And here I am, over three thousand miles away. I could do no more were that geographical gap closed, and yet the knowledge that he's far away in a hospital bed has me searching airfares, considering any and all means of traversing the distance between us.

I fell apart last night, thinking of how I want him to get better, of how I wanted him to wake up so I could hear the laugh that I could identify blindfolded out of a thousand laughs in a crowded room. I thought of how the last thing I talked to him about was our malfunctioning fridge, leaking water all over our kitchen floor. Did I tell him I loved him before I hung up?

So it's early, and these tears prick, this lump hurts my throat. Driving home yesterday, I saw dark and ominous storm clouds on the horizon and right in the midst of them, those illuminated by the sun, shafts of light boldly piercing through the spaces between the bulbous tufts of white.

Yes, I thought. This is what this is: the storm and the sunlight, all in the same view.

* * * * *

Updates on Dad's recovery HERE

22 August 2012

The Sisterhood

I'm lying on an old homemade quilt on a bed in a room that isn't mine. It feels cool against my arms and bare feet. I can almost feel my cells seeping into its fibers. The flannel pillow case carries the scent of its surroundings. It is soft and worn, having carried its dreamer through many nights. Light filters through the reds and greens from the stained glass on the opposite wall.

I need sleep, but I can't close my eyes. I hear the clink of a handful of silverware against silverware in the nearby kitchen, the clattering ring of dishes against each other. I hear the sizzle and pop of cooking things, the snap of dry noodles about to be dropped into a pot of boiling water.

I hear the voices of friends, and laughter. I hear them entertaining the babies.

The ceiling fan over me spins steadily over my head, the blades sending down rhythmic blasts of cool air from the white ceiling. The whirring sounds to me like a drone of bees. As it whirs and hums, I consider: I'm tired, but sleep won't come.

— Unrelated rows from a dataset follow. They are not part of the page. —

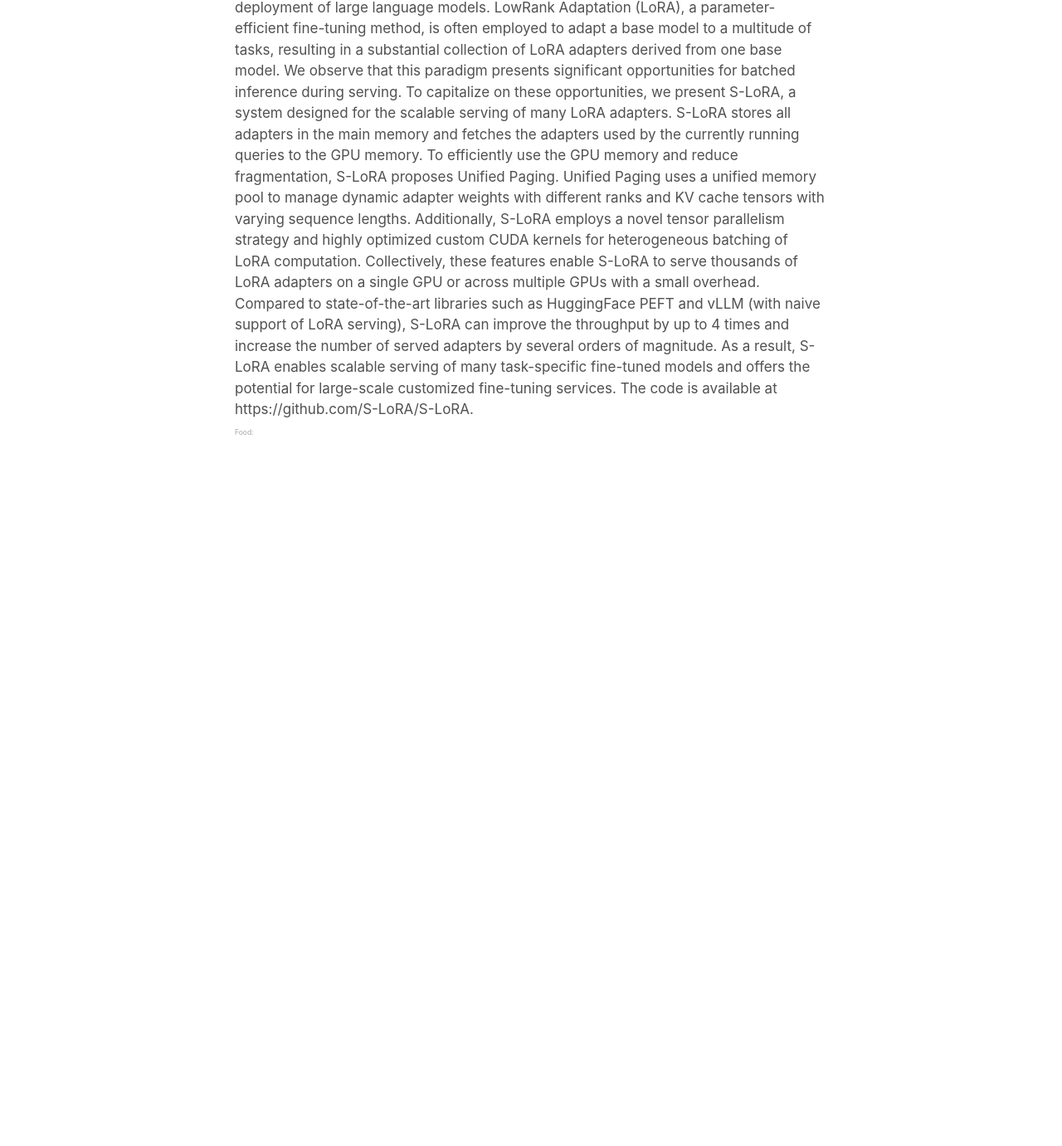
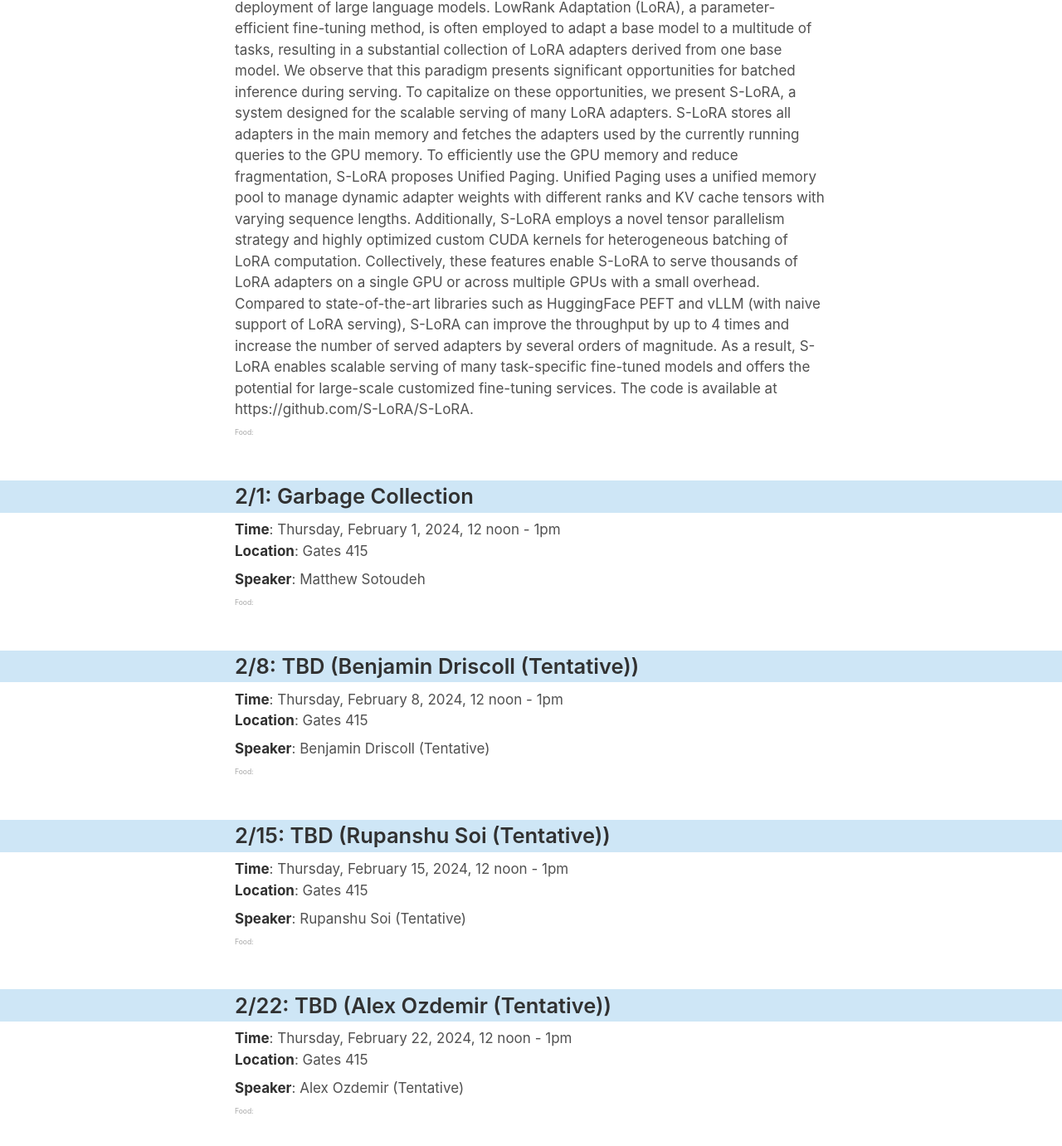
Before and after one commit to software-research-lunch/software-research-lunch.github.io, a Jekyll site: the page built from index.html, in a window 1280 px wide and 1400 px high, scrolled down 1159 px. Shown: the top 1381 px of the window at 83% size. Built offline with Jekyll 4.4.1, drawn with Linux system fonts in a browser that asks for light colours; before the commit the page ends 1789 px from its top, so only the background shows below that; some of the changed text lies outside the part shown.

Commit message:
some tentative slot filling for winter

```diff
--- a/_data/schedule.yml
+++ b/_data/schedule.yml
@@ -41,7 +41,7 @@ y24_winter:
   - date: "2024-01-18"
     abstract: ""
     title: ""
-    speaker: ""
+    speaker: "David K. Zhang"
     bio: ""
   - date: "2024-01-25"
     abstract: "The “pretrain-then-finetune” paradigm is commonly adopted in the deployment of large language models. LowRank Adaptation (LoRA), a parameter-efficient fine-tuning method, is often employed to adapt a base model to a
@@ -61,6 +61,31 @@ fine-tuned models and offers the potential for large-scale customized fine-tunin
 https://github.com/S-LoRA/S-LoRA."
     title: "S-LoRA: Serving Thousands of Concurrent LoRA Adapters"
     speaker: "Ying Sheng"
+  - date: "2024-02-01"
+    abstract: ""
+    title: "Garbage Collection"
+    speaker: "Matthew Sotoudeh"
+    bio: ""
+  - date: "2024-02-08"
+    abstract: ""
+    title: ""
+    speaker: "Benjamin Driscoll (Tentative)"
+    bio: ""
+  - date: "2024-02-15"
+    abstract: ""
+    title: ""
+    speaker: "Rupanshu Soi (Tentative)"
+    bio: ""
+  - date: "2024-02-22"
+    abstract: ""
+    title: ""
+    speaker: "Alex Ozdemir (Tentative)"
+    bio: ""
+      # - date: "2024-02-21"
+      #   abstract: ""
+      #   title: ""
+      #   speaker: "Haoran Xu (Tentative)"
+      #   bio: ""
 
 y23_fall:
   location: "Gates 415"
```
Also changed, not shown: 1 other file.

The time we have together is already slipping through our fingers.

I prop myself up on the bed, looking across the room. I see myself reflected over the prescription bottles, the dark glass jar encasing the candle that isn't burning. My body is ravenous for rest, but my soul is hungrier for them, their company, their conversation: these sisters spread out on a map, living on geographical points that refuse to touch.

I am getting up.

23 May 2012


23 May 2009
Photo by Jen Fox Photography

People meeting us for the first time think of us very much as "newlyweds" when we share how long we've been married.

Three years.

(Feels more like forty-three. But in a good way.)

"Oh, you're still in that honeymoon phase," we often hear.

Ha. That's kinda funny.

It may have been "only" three years, but it included James' prolonged and unintentional unemployment (close to two years), a fairly major religious shift, the birth of our first child and his death, a cross-country move, a separation of three months and several thousand miles while I was fresh into a second pregnancy (and all the throwing up that attended it), packing up our apartment, and leaving the job I had been at for over eleven years, and then there was the birth of our second child.

What honeymoon phase?

23 May 2012
A lot has happened in 3 years.

It's not a contest and I suppose it really doesn't matter whether someone else thinks of us as a pair of blissed out "newlyweds" who know little of life's travails. When I look over my shoulder at the three years between that day and this one, I'm pretty darn sure that James and Kirsten are going to make it, holding hands, loving and in love as ever.

Photo by Jen Fox Photography

Happy anniversary to my love. Knowing what I know, I would say "yes" all over again.